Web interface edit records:
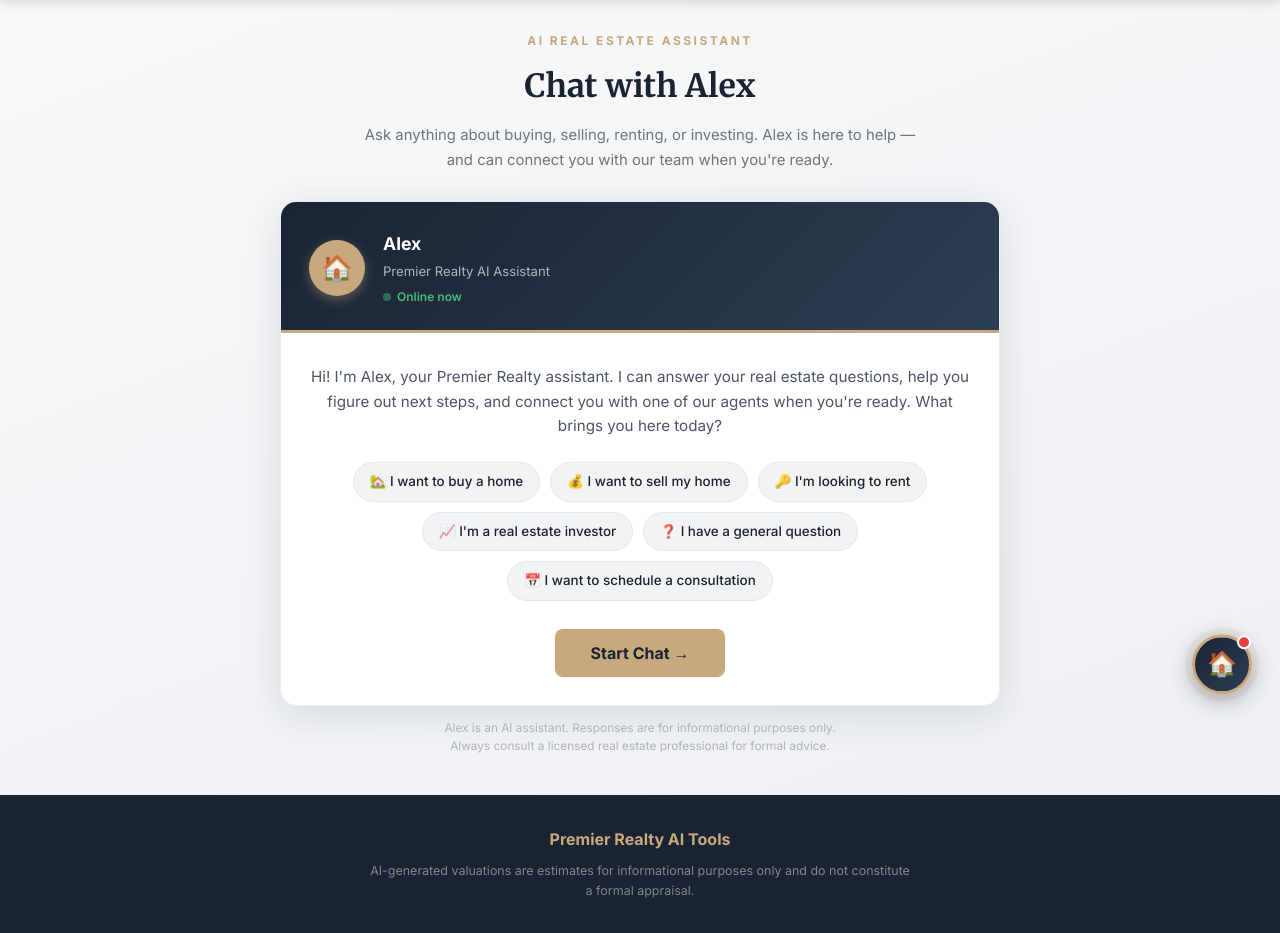
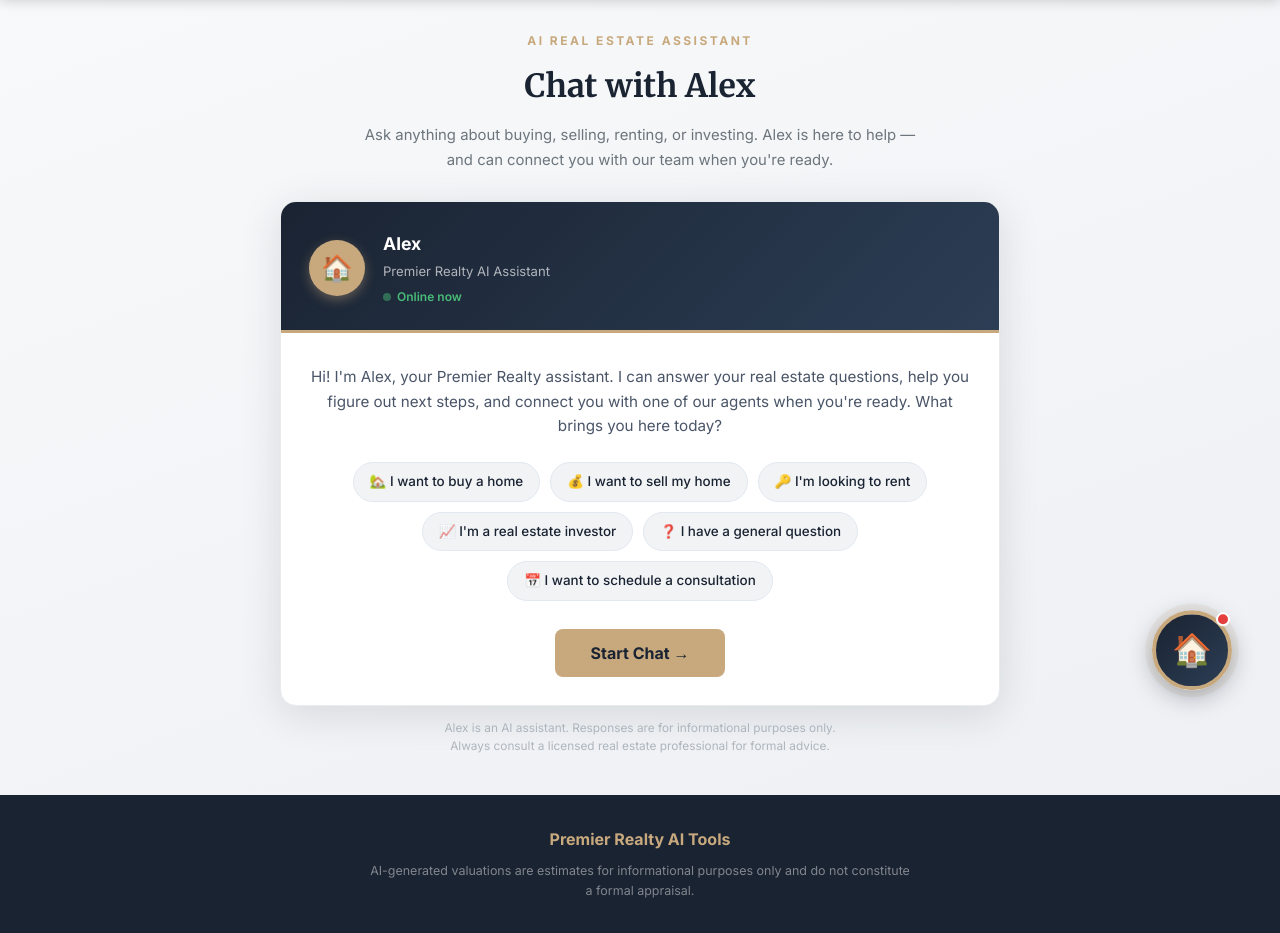
Before and after one commit to sswahlquist/premier-realty-app, a Flask app: page /chat in a window 1280 px wide. Shown: the part 65-998 px from the top of the page. Run offline with Flask 3, Linux system fonts and the light colour scheme.

Commit message:
Make chat bubble larger and move inward

```diff
--- a/templates/base.html
+++ b/templates/base.html
@@ -52,8 +52,8 @@
     /* Bubble button */
     .alex-bubble {
       position: fixed;
-      bottom: 32px;
-      right: 28px;
+      bottom: 36px;
+      right: 48px;
       z-index: 9999;
       display: flex;
       flex-direction: column;
@@ -83,16 +83,16 @@
     }
 
     .alex-bubble-btn {
-      width: 60px;
-      height: 60px;
+      width: 80px;
+      height: 80px;
       background: linear-gradient(135deg, #1a2332 0%, #2c3e55 100%);
       border-radius: 50%;
-      border: 3px solid #c8a97e;
+      border: 4px solid #c8a97e;
       cursor: pointer;
       display: flex;
       align-items: center;
       justify-content: center;
-      font-size: 1.5rem;
+      font-size: 2rem;
       box-shadow: 0 6px 24px rgba(26,35,50,0.35), 0 0 0 0 rgba(200,169,126,0.4);
       transition: transform 0.2s ease, box-shadow 0.2s ease;
       animation: bubblePulse 3s infinite;
@@ -125,8 +125,8 @@
     /* ── Mini chat popup ──────────────────────────────────────────── */
     .alex-popup {
       position: fixed;
-      bottom: 108px;
-      right: 28px;
+      bottom: 136px;
+      right: 48px;
       width: 360px;
       max-height: 520px;
       background: #fff;
@@ -289,8 +289,8 @@
     .ap-footer a:hover { text-decoration: underline; }
 
     @media (max-width: 480px) {
-      .alex-popup { width: calc(100vw - 24px); right: 12px; bottom: 96px; }
-      .alex-bubble { right: 16px; bottom: 20px; }
+      .alex-popup { width: calc(100vw - 24px); right: 12px; bottom: 116px; }
+      .alex-bubble { right: 24px; bottom: 20px; }
     }
   </style>
 
```
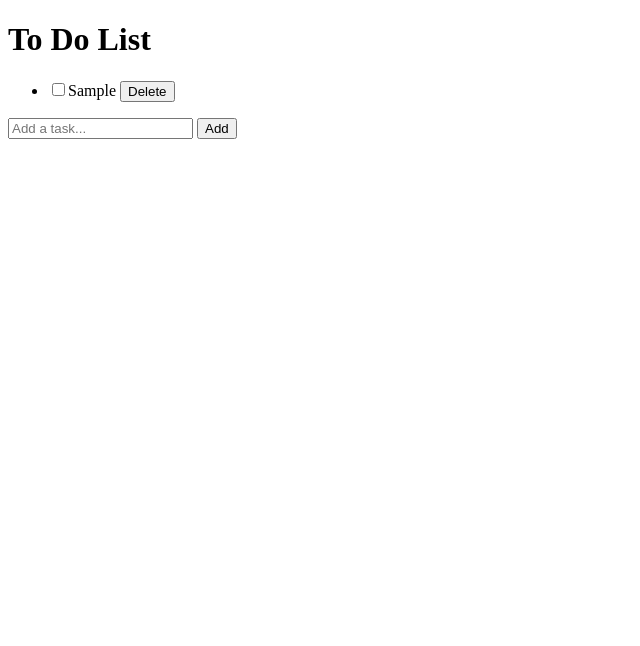
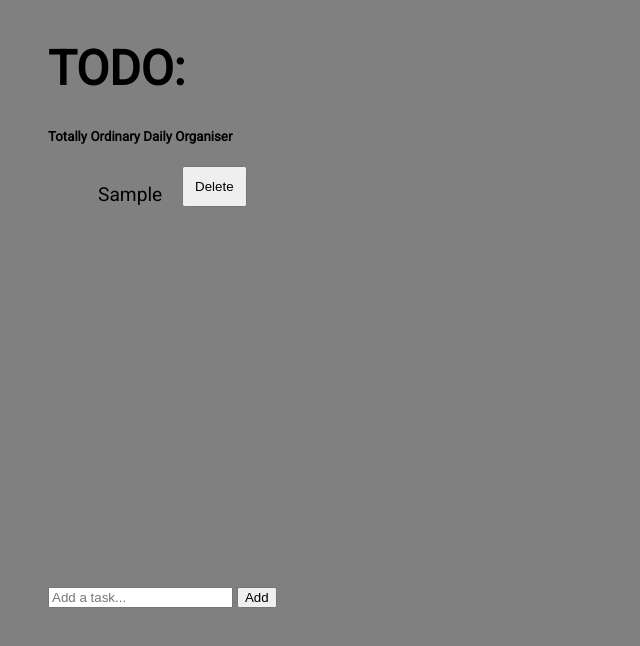
Before and after one commit to arapl3y/todo, a plain HTML site: page index.html in a window 1280 px wide. Both pictures are taken after typing "Sample" into the empty fields and a click on the button "Add". Shown: the whole page, without its empty margins (0-640 px from the left). Drawn offline with nearby package versions, Linux system fonts and the light colour scheme.

Commit message:
Styling and bootstrap HTML
Added CSS styling and bootstrap HTML components

```diff
--- a/app.css
+++ b/app.css
@@ -0,0 +1,35 @@
+html {
+    height: 100%;
+}
+
+body {
+    font-family: 'Roboto', sans-serif;
+    background: grey;
+    width: 100%;
+    height: auto;
+}
+
+.jumbotron {
+    margin: 40px;
+}
+
+.jumbotron h1 {
+    font-size: 3em;
+}
+
+ul li {
+    font-size: 1.2em;
+    list-style-type: none;
+    padding: 10px;
+}
+
+.input-group {
+    margin-top: 30%;
+}
+
+.delete {
+    position: relative;
+    left: 15px;
+    bottom: 10px;
+    padding: 11px;
+}
--- a/app.js
+++ b/app.js
@@ -7,9 +7,11 @@ app.init = function() {
 };
 
 app.addItem = function() {
+    if ($("#addToList").val() !== "") {
         var text = $("#addToList").val();
-    $("#todoList").append('<li><input class="done" type="checkbox">' + text + ' ' + '<button class="delete">Delete</button></li>');
+        $("#todoList").append('<li class="list-group-item">' + text + ' ' + '<button class="btn btn-danger delete pull-right">Delete</button></li>');
         $("#addToList").val("");
+    }
 };
 
 app.deleteItem = function() {
--- a/index.html
+++ b/index.html
@@ -1,30 +1,44 @@
 <!DOCTYPE html>
 <html lang="en">
+
 <head>
     <meta charset="UTF-8">
     <meta name="viewport" content="width=device-width, initial-scale=1.0">
     <meta http-equiv="X-UA-Compatible" content="ie=edge">
+
     <title>To Do List</title>
 
+    <link href="https://fonts.googleapis.com/css?family=Roboto" rel="stylesheet">
     <link rel="stylesheet" href="app.css">
 </head>
+
 <body>
+    <div class="container">
+        <div class="jumbotron text-center">
+            <div class="well col-sm-6 col-sm-offset-3">
+                <h1>TODO:</h1>
+                <h5>Totally Ordinary Daily Organiser</h5>
+            </div>
 
-  <h1>To Do List</h1>
+            <div class="row">
+                <div class="col-sm-6 col-sm-offset-3">
+                    <ul id="todoList" class="list-group"></ul>
 
-  <ul id="todoList"></ul>
-  <ul id="completed"></ul>
-
-  <input type="text" id="addToList" placeholder="Add a task...">
-
-  <button id="addItem">Add</button>
-
-
-
+                    <div class="input-group">
+                        <input type="text" id="addToList" class="form-control" placeholder="Add a task...">
+                        <span class="input-group-btn">
+                        <button id="addItem" class="btn btn-primary" type="button">Add</button>
+                        </span>
+                    </div>
+                </div>
+            </div>
+        </div>
+    </div>
 
 
 
     <script src="//cdnjs.cloudflare.com/ajax/libs/jquery/3.1.1/jquery.min.js"></script>
     <script src="app.js"></script>
 </body>
+
 </html>
```
Lines whose indentation alone changed are shown as unchanged.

### [PROBLEM DESCRIPTION]
Only the wording of the records is wanted: copy it all exactly and omit the pictures.

### [TASK OUTPUT]
Before and after one commit to sswahlquist/premier-realty-app, a Flask app: page /chat in a window 1280 px wide. Shown: the part 65-998 px from the top of the page. Run offline with Flask 3, Linux system fonts and the light colour scheme.

Commit message:
Make chat bubble larger and move inward

```diff
--- a/templates/base.html
+++ b/templates/base.html
@@ -52,8 +52,8 @@
     /* Bubble button */
     .alex-bubble {
       position: fixed;
-      bottom: 32px;
-      right: 28px;
+      bottom: 36px;
+      right: 48px;
       z-index: 9999;
       display: flex;
       flex-direction: column;
@@ -83,16 +83,16 @@
     }
 
     .alex-bubble-btn {
-      width: 60px;
-      height: 60px;
+      width: 80px;
+      height: 80px;
       background: linear-gradient(135deg, #1a2332 0%, #2c3e55 100%);
       border-radius: 50%;
-      border: 3px solid #c8a97e;
+      border: 4px solid #c8a97e;
       cursor: pointer;
       display: flex;
       align-items: center;
       justify-content: center;
-      font-size: 1.5rem;
+      font-size: 2rem;
       box-shadow: 0 6px 24px rgba(26,35,50,0.35), 0 0 0 0 rgba(200,169,126,0.4);
       transition: transform 0.2s ease, box-shadow 0.2s ease;
       animation: bubblePulse 3s infinite;
@@ -125,8 +125,8 @@
     /* ── Mini chat popup ──────────────────────────────────────────── */
     .alex-popup {
       position: fixed;
-      bottom: 108px;
-      right: 28px;
+      bottom: 136px;
+      right: 48px;
       width: 360px;
       max-height: 520px;
       background: #fff;
@@ -289,8 +289,8 @@
     .ap-footer a:hover { text-decoration: underline; }
 
     @media (max-width: 480px) {
-      .alex-popup { width: calc(100vw - 24px); right: 12px; bottom: 96px; }
-      .alex-bubble { right: 16px; bottom: 20px; }
+      .alex-popup { width: calc(100vw - 24px); right: 12px; bottom: 116px; }
+      .alex-bubble { right: 24px; bottom: 20px; }
     }
   </style>
 
```
Before and after one commit to arapl3y/todo, a plain HTML site: page index.html in a window 1280 px wide. Both pictures are taken after typing "Sample" into the empty fields and a click on the button "Add". Shown: the whole page, without its empty margins (0-640 px from the left). Drawn offline with nearby package versions, Linux system fonts and the light colour scheme.

Commit message:
Styling and bootstrap HTML
Added CSS styling and bootstrap HTML components

```diff
--- a/app.css
+++ b/app.css
@@ -0,0 +1,35 @@
+html {
+    height: 100%;
+}
+
+body {
+    font-family: 'Roboto', sans-serif;
+    background: grey;
+    width: 100%;
+    height: auto;
+}
+
+.jumbotron {
+    margin: 40px;
+}
+
+.jumbotron h1 {
+    font-size: 3em;
+}
+
+ul li {
+    font-size: 1.2em;
+    list-style-type: none;
+    padding: 10px;
+}
+
+.input-group {
+    margin-top: 30%;
+}
+
+.delete {
+    position: relative;
+    left: 15px;
+    bottom: 10px;
+    padding: 11px;
+}
--- a/app.js
+++ b/app.js
@@ -7,9 +7,11 @@ app.init = function() {
 };
 
 app.addItem = function() {
+    if ($("#addToList").val() !== "") {
         var text = $("#addToList").val();
-    $("#todoList").append('<li><input class="done" type="checkbox">' + text + ' ' + '<button class="delete">Delete</button></li>');
+        $("#todoList").append('<li class="list-group-item">' + text + ' ' + '<button class="btn btn-danger delete pull-right">Delete</button></li>');
         $("#addToList").val("");
+    }
 };
 
 app.deleteItem = function() {
--- a/index.html
+++ b/index.html
@@ -1,30 +1,44 @@
 <!DOCTYPE html>
 <html lang="en">
+
 <head>
     <meta charset="UTF-8">
     <meta name="viewport" content="width=device-width, initial-scale=1.0">
     <meta http-equiv="X-UA-Compatible" content="ie=edge">
+
     <title>To Do List</title>
 
+    <link href="https://fonts.googleapis.com/css?family=Roboto" rel="stylesheet">
     <link rel="stylesheet" href="app.css">
 </head>
+
 <body>
+    <div class="container">
+        <div class="jumbotron text-center">
+            <div class="well col-sm-6 col-sm-offset-3">
+                <h1>TODO:</h1>
+                <h5>Totally Ordinary Daily Organiser</h5>
+            </div>
 
-  <h1>To Do List</h1>
+            <div class="row">
+                <div class="col-sm-6 col-sm-offset-3">
+                    <ul id="todoList" class="list-group"></ul>
 
-  <ul id="todoList"></ul>
-  <ul id="completed"></ul>
-
-  <input type="text" id="addToList" placeholder="Add a task...">
-
-  <button id="addItem">Add</button>
-
-
-
+                    <div class="input-group">
+                        <input type="text" id="addToList" class="form-control" placeholder="Add a task...">
+                        <span class="input-group-btn">
+                        <button id="addItem" class="btn btn-primary" type="button">Add</button>
+                        </span>
+                    </div>
+                </div>
+            </div>
+        </div>
+    </div>
 
 
 
     <script src="//cdnjs.cloudflare.com/ajax/libs/jquery/3.1.1/jquery.min.js"></script>
     <script src="app.js"></script>
 </body>
+
 </html>
```
Lines whose indentation alone changed are shown as unchanged.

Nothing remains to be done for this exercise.